Editorial illustrations, then, really need to do a good job of grabbing attention, luring readers in to the subject matter and encouraging them to click or read on. Perhaps the illustration will need to conform to a 'house style', or fit with existing branding, which the art department who brief an assignment would consider. It might also be more trend-led than other areas of illustration, needing to keep pace with current aesthetic fashions, and meaning it resonates with readers in a world where so many forms of media are vying for our attention.
We had a chat with long-standing Beehive artist, Clive Goodyer, about what it takes to make it in editorial illustration. Clive says:
"I think the biggest challenge is to come up with fresh visual metaphors after you've used up the all the cliches (juggling, on a tightrope, on a ladder, stepping stones, board game, the weather, fortune teller etc). Finding a visual that draws attention to the article and makes it look exciting! Using original symbols and content is always a great moment (and a bit of a miracle)! There'a a real thrill with the speed and punch of editorial illustration - making a picture in the week and seeing people reading it on Saturday is super great, but it's next week's recycling, so keeping an eye on trends and styles to stay current is important. Keeping your style fresh and current is always a challenge especially as you get older!"

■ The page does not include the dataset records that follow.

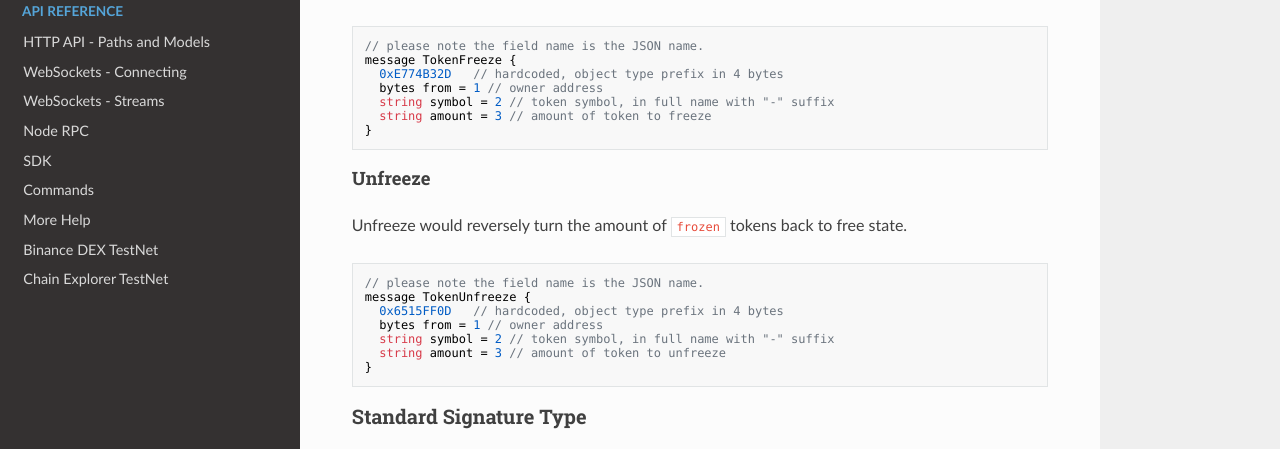
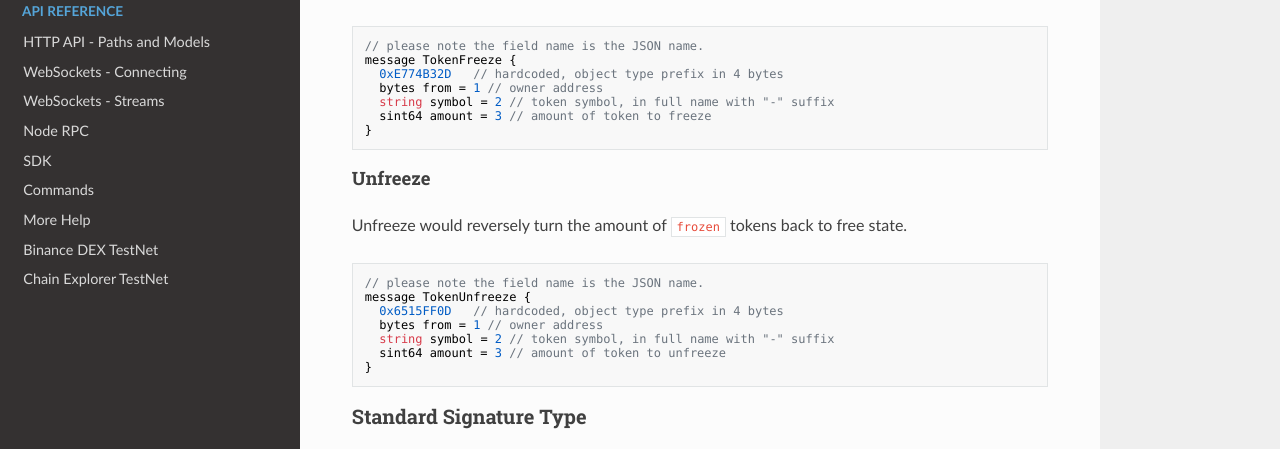
Before and after one commit to yash-sharma1/docs-site, an MkDocs documentation site: the page built from docs/encoding.md, in a window 1280 px wide and 900 px high, scrolled down 3042 px. Shown: the part 151-600 px from the top of the window. Built offline with MkDocs 1.6.1, drawn with Linux system fonts in a browser that asks for light colours; nearby versions of some CDN libraries.

Commit message:
fix freeze/unfreeze encoding.

````diff
--- a/docs/encoding.md
+++ b/docs/encoding.md
@@ -130,7 +130,7 @@ message TokenFreeze {
   0xE774B32D   // hardcoded, object type prefix in 4 bytes
   bytes from = 1 // owner address
   string symbol = 2 // token symbol, in full name with "-" suffix
-  string amount = 3 // amount of token to freeze
+  sint64 amount = 3 // amount of token to freeze
 }
 ```
 
@@ -143,7 +143,7 @@ message TokenUnfreeze {
   0x6515FF0D   // hardcoded, object type prefix in 4 bytes
   bytes from = 1 // owner address
   string symbol = 2 // token symbol, in full name with "-" suffix
-  string amount = 3 // amount of token to unfreeze
+  sint64 amount = 3 // amount of token to unfreeze
 }
 ```
 ### Standard Signature Type
````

A selection of Clive Goodyer's editorial artwork, including covers for Whizz Pop Bang magazine
Editorial illustration can certainly be more 'conceptual' than other kids of artwork, and using metaphors to encompass the subject of an article is one way of producing visually interesting work. An artist might borrow idiomatic language and illustrate it literally to give a humorous twist on a topic, for example.

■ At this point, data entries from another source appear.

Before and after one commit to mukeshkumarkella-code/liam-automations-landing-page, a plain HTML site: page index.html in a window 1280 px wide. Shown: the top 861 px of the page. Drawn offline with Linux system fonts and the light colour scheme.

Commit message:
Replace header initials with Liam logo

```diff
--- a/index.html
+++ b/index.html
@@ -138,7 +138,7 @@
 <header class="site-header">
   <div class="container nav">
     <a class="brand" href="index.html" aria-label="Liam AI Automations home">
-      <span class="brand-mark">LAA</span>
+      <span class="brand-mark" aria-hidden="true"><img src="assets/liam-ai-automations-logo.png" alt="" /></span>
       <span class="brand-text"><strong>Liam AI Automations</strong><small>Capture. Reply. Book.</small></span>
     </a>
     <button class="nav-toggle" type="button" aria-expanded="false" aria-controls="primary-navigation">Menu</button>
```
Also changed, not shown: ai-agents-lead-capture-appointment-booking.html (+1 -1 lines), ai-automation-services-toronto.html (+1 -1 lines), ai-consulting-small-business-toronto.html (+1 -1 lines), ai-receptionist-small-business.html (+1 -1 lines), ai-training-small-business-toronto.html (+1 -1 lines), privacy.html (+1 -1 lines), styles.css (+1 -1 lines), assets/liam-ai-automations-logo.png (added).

"The reader has to make a link between the illustration & the article pretty quickly, so something that references the main title or something in the first paragraph. If you pick up a detail in the last sentence the reader spends the whole article wonder what the picture has to do with the text!"
With editorial pieces, an artist's creative thinking really comes into its own! A brief might be fairly detailed, or it could leave more to the illustrator's imagination. One approach might be to brainstorm keywords and themes - which can be a challenge when trying to nail representing something abstract. Another challenge is deadlines: they can be extremely tight, especially for periodicals, so it pays to be organised and dependable. If an art director knows they can rely on you, it could hopefully mean regular work!
L-R: illustration for AirBnB by Andrea Castro Naranjo; cover illustration for Argentinian magazine, La Nacion, about home working during the pandemic by Javier Joaquín; poster for Barcelona en Comú depicting challenges of the climate emergency by Xavier Mula, also shortlisted for the World Illustration Awards 2021.
Want to see more? Why not have a look at our editorial illustration collection!
Dusan Lakicevic did an outstanding job illustrating my book. He dutifully followed detailed art specifications and magnificently portrayed a diverse cast of characters. He also created the exciting scenes necessary to draw in and support developing readers. Having worked with dozens of illustrators in educational publishing, I’m happy to attest to Dusan’s engaging style and impressive artistic talent. He’s one of the best!Ann Gianola - Author of The Stolen Pharaoh for Delta Publishing UK